EXERCISE AIM: Find the word "answer" in the listing below. Copy every line that has it.

>>>

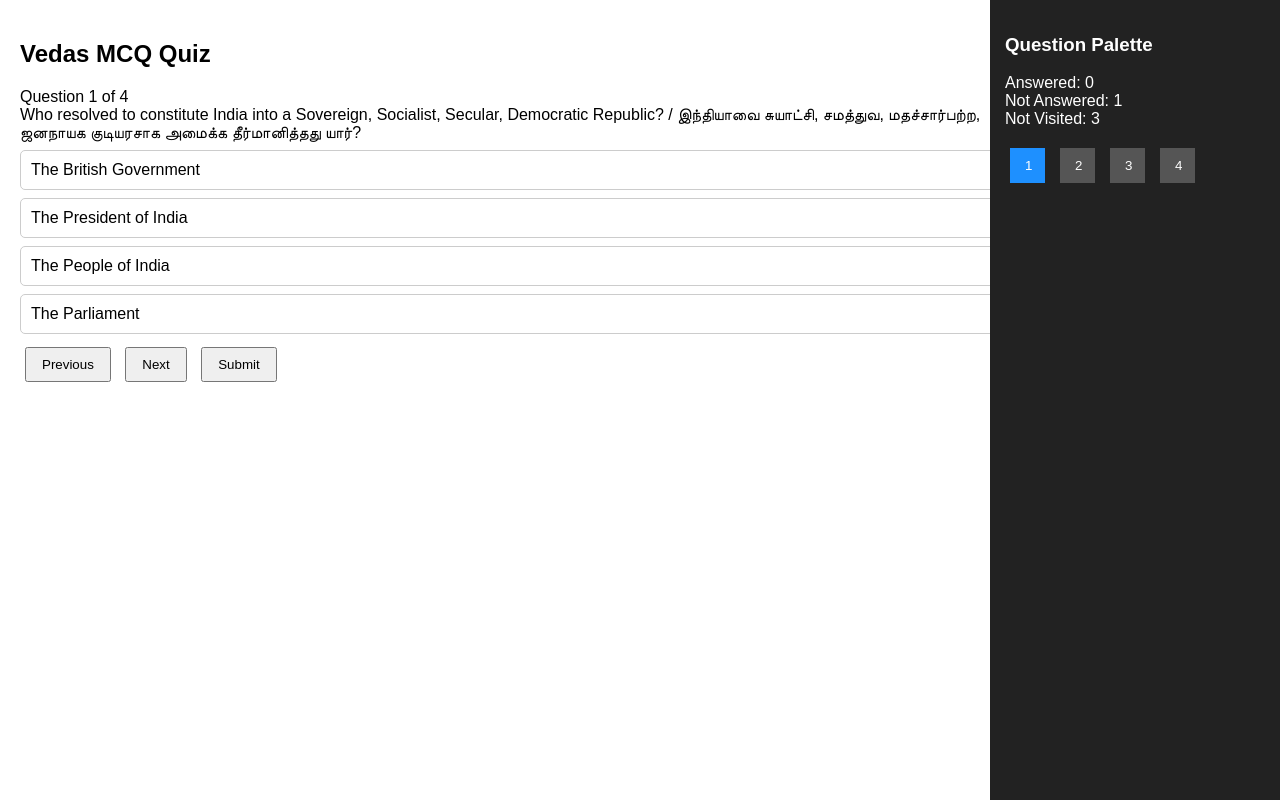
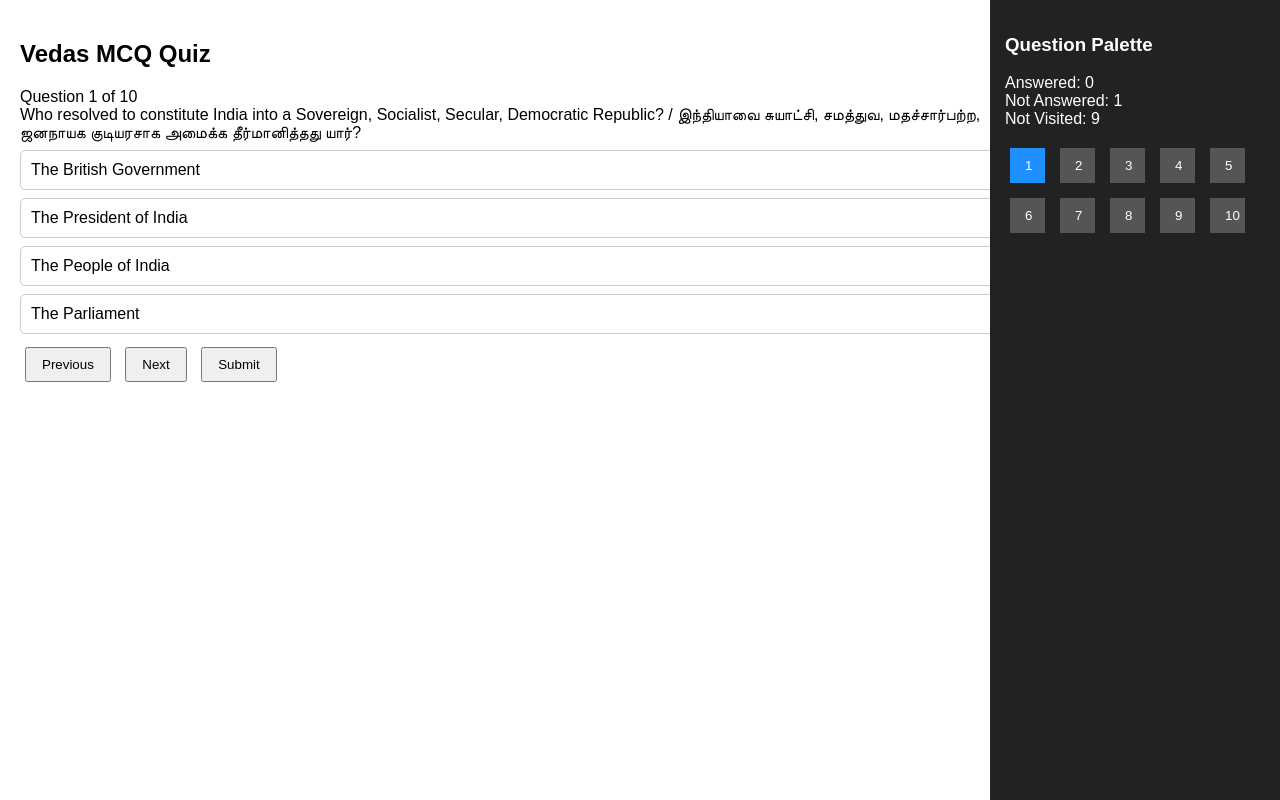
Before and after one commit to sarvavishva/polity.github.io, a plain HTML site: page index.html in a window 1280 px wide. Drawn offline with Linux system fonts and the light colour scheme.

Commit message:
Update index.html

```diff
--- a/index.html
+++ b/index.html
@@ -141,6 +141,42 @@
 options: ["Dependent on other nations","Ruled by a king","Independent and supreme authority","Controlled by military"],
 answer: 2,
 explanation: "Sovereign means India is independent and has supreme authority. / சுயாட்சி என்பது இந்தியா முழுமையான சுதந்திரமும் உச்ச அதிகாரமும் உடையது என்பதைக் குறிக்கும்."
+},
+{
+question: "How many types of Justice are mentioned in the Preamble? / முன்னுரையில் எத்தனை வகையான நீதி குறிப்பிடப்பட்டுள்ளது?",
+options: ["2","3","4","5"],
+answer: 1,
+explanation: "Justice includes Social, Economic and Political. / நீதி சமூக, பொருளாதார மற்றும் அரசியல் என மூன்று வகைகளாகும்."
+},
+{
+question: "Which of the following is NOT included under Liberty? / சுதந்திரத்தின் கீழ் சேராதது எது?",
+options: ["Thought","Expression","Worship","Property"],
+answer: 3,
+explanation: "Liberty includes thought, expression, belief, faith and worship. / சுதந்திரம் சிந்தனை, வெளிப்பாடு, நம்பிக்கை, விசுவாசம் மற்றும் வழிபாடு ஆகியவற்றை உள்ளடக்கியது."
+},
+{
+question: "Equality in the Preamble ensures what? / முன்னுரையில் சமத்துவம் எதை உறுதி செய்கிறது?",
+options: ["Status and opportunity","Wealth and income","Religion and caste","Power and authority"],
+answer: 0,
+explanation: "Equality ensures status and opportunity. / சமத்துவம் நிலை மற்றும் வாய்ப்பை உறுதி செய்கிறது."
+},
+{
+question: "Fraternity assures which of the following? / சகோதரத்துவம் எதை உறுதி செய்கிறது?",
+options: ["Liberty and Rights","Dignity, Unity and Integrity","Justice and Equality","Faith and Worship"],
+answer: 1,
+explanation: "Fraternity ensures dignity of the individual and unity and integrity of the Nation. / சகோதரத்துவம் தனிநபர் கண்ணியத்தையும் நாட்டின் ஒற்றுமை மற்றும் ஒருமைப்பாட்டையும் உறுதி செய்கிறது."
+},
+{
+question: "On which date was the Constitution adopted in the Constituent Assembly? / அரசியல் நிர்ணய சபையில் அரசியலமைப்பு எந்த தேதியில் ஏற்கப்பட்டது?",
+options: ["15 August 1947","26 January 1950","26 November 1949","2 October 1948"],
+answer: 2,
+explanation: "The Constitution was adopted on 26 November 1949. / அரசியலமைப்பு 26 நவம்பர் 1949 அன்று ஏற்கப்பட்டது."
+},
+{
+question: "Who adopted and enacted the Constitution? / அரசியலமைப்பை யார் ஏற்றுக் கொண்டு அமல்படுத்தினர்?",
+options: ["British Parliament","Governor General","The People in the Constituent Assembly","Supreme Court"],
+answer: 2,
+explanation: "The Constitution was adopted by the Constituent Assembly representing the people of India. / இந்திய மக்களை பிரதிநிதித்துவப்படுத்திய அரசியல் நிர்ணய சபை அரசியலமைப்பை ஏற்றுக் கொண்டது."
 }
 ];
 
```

<<<

WORKED SOLUTION:
 answer: 2,
+answer: 1,
+answer: 3,
+answer: 0,
+answer: 1,
+answer: 2,
+answer: 2,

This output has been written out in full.